[DATASET ENTRIES Boundary: Start]
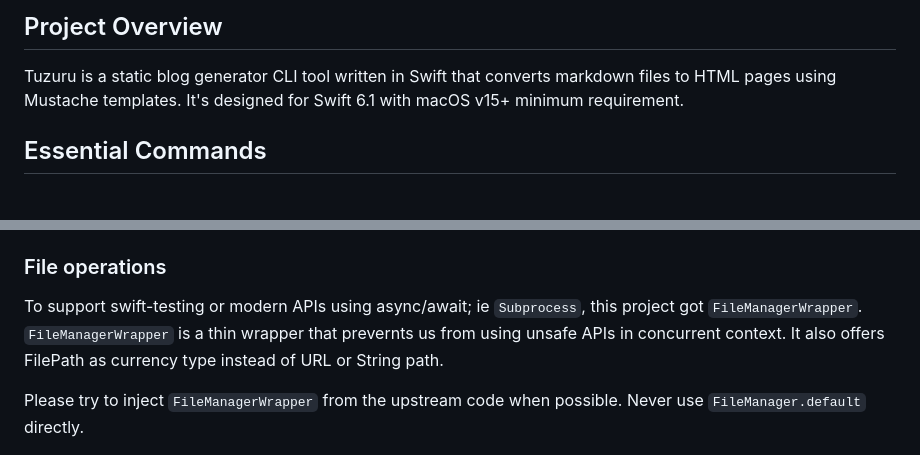
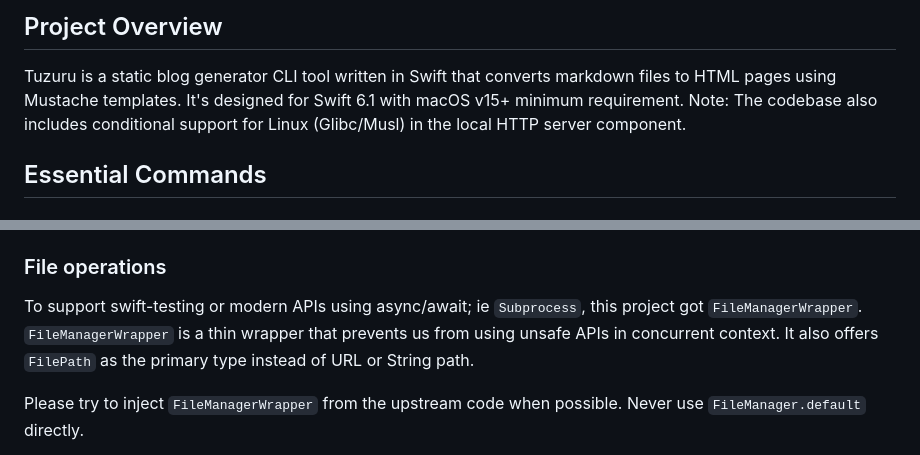
Before and after one commit to ainame/tuzuru, a Markdown page: AGENTS.md, 2 parts joined by grey strips. Rendered like a GitHub page.

```diff
--- a/AGENTS.md
+++ b/AGENTS.md
@@ -5,6 +5,7 @@ This file provides guidance to AI coding agents (e.g., Claude Code, GitHub Copil
 ## Project Overview
 
 Tuzuru is a static blog generator CLI tool written in Swift that converts markdown files to HTML pages using Mustache templates. It's designed for Swift 6.1 with macOS v15+ minimum requirement.
+Note: The codebase also includes conditional support for Linux (Glibc/Musl) in the local HTTP server component.
 
 ## Essential Commands
 
@@ -76,8 +105,8 @@ The serve command includes auto-regeneration capability that automatically rebui
 ### File operations
 
 To support swift-testing or modern APIs using async/await; ie `Subprocess`, this project got `FileManagerWrapper`.
-`FileManagerWrapper` is a thin wrapper that prevernts us from using unsafe APIs in concurrent context.
-It also offers FilePath as currency type instead of URL or String path.
+`FileManagerWrapper` is a thin wrapper that prevents us from using unsafe APIs in concurrent context.
+It also offers `FilePath` as the primary type instead of URL or String path.
 
 Please try to inject `FileManagerWrapper` from the upstream code when possible.
 Never use `FileManager.default` directly.
```
Also changed, not shown: other parts of AGENTS.md (+29 -1 lines).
[DATASET ENTRIES Boundary: End]
- _ACTIVITY_:
Without including any image, reproduce the full listing above as written.

- _FINAL ANSWER_:
Before and after one commit to ainame/tuzuru, a Markdown page: AGENTS.md, 2 parts joined by grey strips. Rendered like a GitHub page.

```diff
--- a/AGENTS.md
+++ b/AGENTS.md
@@ -5,6 +5,7 @@ This file provides guidance to AI coding agents (e.g., Claude Code, GitHub Copil
 ## Project Overview
 
 Tuzuru is a static blog generator CLI tool written in Swift that converts markdown files to HTML pages using Mustache templates. It's designed for Swift 6.1 with macOS v15+ minimum requirement.
+Note: The codebase also includes conditional support for Linux (Glibc/Musl) in the local HTTP server component.
 
 ## Essential Commands
 
@@ -76,8 +105,8 @@ The serve command includes auto-regeneration capability that automatically rebui
 ### File operations
 
 To support swift-testing or modern APIs using async/await; ie `Subprocess`, this project got `FileManagerWrapper`.
-`FileManagerWrapper` is a thin wrapper that prevernts us from using unsafe APIs in concurrent context.
-It also offers FilePath as currency type instead of URL or String path.
+`FileManagerWrapper` is a thin wrapper that prevents us from using unsafe APIs in concurrent context.
+It also offers `FilePath` as the primary type instead of URL or String path.
 
 Please try to inject `FileManagerWrapper` from the upstream code when possible.
 Never use `FileManager.default` directly.
```
Also changed, not shown: other parts of AGENTS.md (+29 -1 lines).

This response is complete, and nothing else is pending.